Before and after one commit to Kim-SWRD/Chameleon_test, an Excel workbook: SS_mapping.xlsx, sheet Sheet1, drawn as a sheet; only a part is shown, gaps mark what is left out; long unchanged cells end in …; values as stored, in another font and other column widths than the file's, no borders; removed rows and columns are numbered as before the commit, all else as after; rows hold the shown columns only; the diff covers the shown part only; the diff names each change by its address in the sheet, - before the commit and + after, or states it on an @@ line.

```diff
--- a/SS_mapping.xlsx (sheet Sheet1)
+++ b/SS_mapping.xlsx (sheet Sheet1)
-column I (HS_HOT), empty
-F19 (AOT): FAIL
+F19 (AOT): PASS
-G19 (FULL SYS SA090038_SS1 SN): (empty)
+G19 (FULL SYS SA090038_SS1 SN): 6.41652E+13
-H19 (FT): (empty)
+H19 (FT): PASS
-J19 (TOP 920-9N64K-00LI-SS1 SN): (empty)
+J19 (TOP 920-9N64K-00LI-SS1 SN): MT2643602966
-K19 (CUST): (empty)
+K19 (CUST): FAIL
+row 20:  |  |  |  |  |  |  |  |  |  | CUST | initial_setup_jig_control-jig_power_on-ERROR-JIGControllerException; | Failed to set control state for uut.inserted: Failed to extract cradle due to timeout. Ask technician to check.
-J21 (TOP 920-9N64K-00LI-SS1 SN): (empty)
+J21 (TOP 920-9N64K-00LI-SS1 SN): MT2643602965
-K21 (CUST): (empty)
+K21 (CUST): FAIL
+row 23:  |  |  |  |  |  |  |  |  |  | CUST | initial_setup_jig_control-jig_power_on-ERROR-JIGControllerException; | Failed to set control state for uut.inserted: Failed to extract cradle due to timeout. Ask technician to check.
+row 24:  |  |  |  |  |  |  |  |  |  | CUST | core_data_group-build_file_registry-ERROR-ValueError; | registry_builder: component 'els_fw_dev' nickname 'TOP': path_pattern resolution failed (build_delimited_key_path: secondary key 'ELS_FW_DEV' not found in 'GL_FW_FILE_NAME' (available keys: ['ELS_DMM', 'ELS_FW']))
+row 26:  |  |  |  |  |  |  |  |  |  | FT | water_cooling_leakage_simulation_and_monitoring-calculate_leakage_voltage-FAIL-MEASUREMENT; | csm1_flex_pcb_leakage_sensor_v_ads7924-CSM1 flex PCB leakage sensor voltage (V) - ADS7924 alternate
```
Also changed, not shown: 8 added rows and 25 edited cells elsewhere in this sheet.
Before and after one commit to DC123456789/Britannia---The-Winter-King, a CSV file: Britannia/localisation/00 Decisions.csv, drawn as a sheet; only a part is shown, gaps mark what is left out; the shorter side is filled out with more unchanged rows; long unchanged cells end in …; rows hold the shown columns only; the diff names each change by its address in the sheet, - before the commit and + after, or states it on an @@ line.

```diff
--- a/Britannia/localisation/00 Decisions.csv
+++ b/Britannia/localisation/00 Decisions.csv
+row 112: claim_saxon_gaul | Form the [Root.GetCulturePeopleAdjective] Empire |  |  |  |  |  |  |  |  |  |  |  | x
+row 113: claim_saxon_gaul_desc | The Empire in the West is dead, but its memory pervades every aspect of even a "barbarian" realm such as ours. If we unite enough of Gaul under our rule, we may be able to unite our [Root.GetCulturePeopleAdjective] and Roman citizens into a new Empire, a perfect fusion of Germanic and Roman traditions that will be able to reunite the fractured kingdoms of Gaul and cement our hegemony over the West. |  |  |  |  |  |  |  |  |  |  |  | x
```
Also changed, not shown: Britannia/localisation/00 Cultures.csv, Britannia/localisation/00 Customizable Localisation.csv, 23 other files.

┄┄┄┄┄┄

§ EXERCISE AIM
An exact reproduction of all the entries above is the expected answer.

§ ANSWER BOX
Before and after one commit to Kim-SWRD/Chameleon_test, an Excel workbook: SS_mapping.xlsx, sheet Sheet1, drawn as a sheet; only a part is shown, gaps mark what is left out; long unchanged cells end in …; values as stored, in another font and other column widths than the file's, no borders; removed rows and columns are numbered as before the commit, all else as after; rows hold the shown columns only; the diff covers the shown part only; the diff names each change by its address in the sheet, - before the commit and + after, or states it on an @@ line.

```diff
--- a/SS_mapping.xlsx (sheet Sheet1)
+++ b/SS_mapping.xlsx (sheet Sheet1)
-column I (HS_HOT), empty
-F19 (AOT): FAIL
+F19 (AOT): PASS
-G19 (FULL SYS SA090038_SS1 SN): (empty)
+G19 (FULL SYS SA090038_SS1 SN): 6.41652E+13
-H19 (FT): (empty)
+H19 (FT): PASS
-J19 (TOP 920-9N64K-00LI-SS1 SN): (empty)
+J19 (TOP 920-9N64K-00LI-SS1 SN): MT2643602966
-K19 (CUST): (empty)
+K19 (CUST): FAIL
+row 20:  |  |  |  |  |  |  |  |  |  | CUST | initial_setup_jig_control-jig_power_on-ERROR-JIGControllerException; | Failed to set control state for uut.inserted: Failed to extract cradle due to timeout. Ask technician to check.
-J21 (TOP 920-9N64K-00LI-SS1 SN): (empty)
+J21 (TOP 920-9N64K-00LI-SS1 SN): MT2643602965
-K21 (CUST): (empty)
+K21 (CUST): FAIL
+row 23:  |  |  |  |  |  |  |  |  |  | CUST | initial_setup_jig_control-jig_power_on-ERROR-JIGControllerException; | Failed to set control state for uut.inserted: Failed to extract cradle due to timeout. Ask technician to check.
+row 24:  |  |  |  |  |  |  |  |  |  | CUST | core_data_group-build_file_registry-ERROR-ValueError; | registry_builder: component 'els_fw_dev' nickname 'TOP': path_pattern resolution failed (build_delimited_key_path: secondary key 'ELS_FW_DEV' not found in 'GL_FW_FILE_NAME' (available keys: ['ELS_DMM', 'ELS_FW']))
+row 26:  |  |  |  |  |  |  |  |  |  | FT | water_cooling_leakage_simulation_and_monitoring-calculate_leakage_voltage-FAIL-MEASUREMENT; | csm1_flex_pcb_leakage_sensor_v_ads7924-CSM1 flex PCB leakage sensor voltage (V) - ADS7924 alternate
```
Also changed, not shown: 8 added rows and 25 edited cells elsewhere in this sheet.
Before and after one commit to DC123456789/Britannia---The-Winter-King, a CSV file: Britannia/localisation/00 Decisions.csv, drawn as a sheet; only a part is shown, gaps mark what is left out; the shorter side is filled out with more unchanged rows; long unchanged cells end in …; rows hold the shown columns only; the diff names each change by its address in the sheet, - before the commit and + after, or states it on an @@ line.

```diff
--- a/Britannia/localisation/00 Decisions.csv
+++ b/Britannia/localisation/00 Decisions.csv
+row 112: claim_saxon_gaul | Form the [Root.GetCulturePeopleAdjective] Empire |  |  |  |  |  |  |  |  |  |  |  | x
+row 113: claim_saxon_gaul_desc | The Empire in the West is dead, but its memory pervades every aspect of even a "barbarian" realm such as ours. If we unite enough of Gaul under our rule, we may be able to unite our [Root.GetCulturePeopleAdjective] and Roman citizens into a new Empire, a perfect fusion of Germanic and Roman traditions that will be able to reunite the fractured kingdoms of Gaul and cement our hegemony over the West. |  |  |  |  |  |  |  |  |  |  |  | x
```
Also changed, not shown: Britannia/localisation/00 Cultures.csv, Britannia/localisation/00 Customizable Localisation.csv, 23 other files.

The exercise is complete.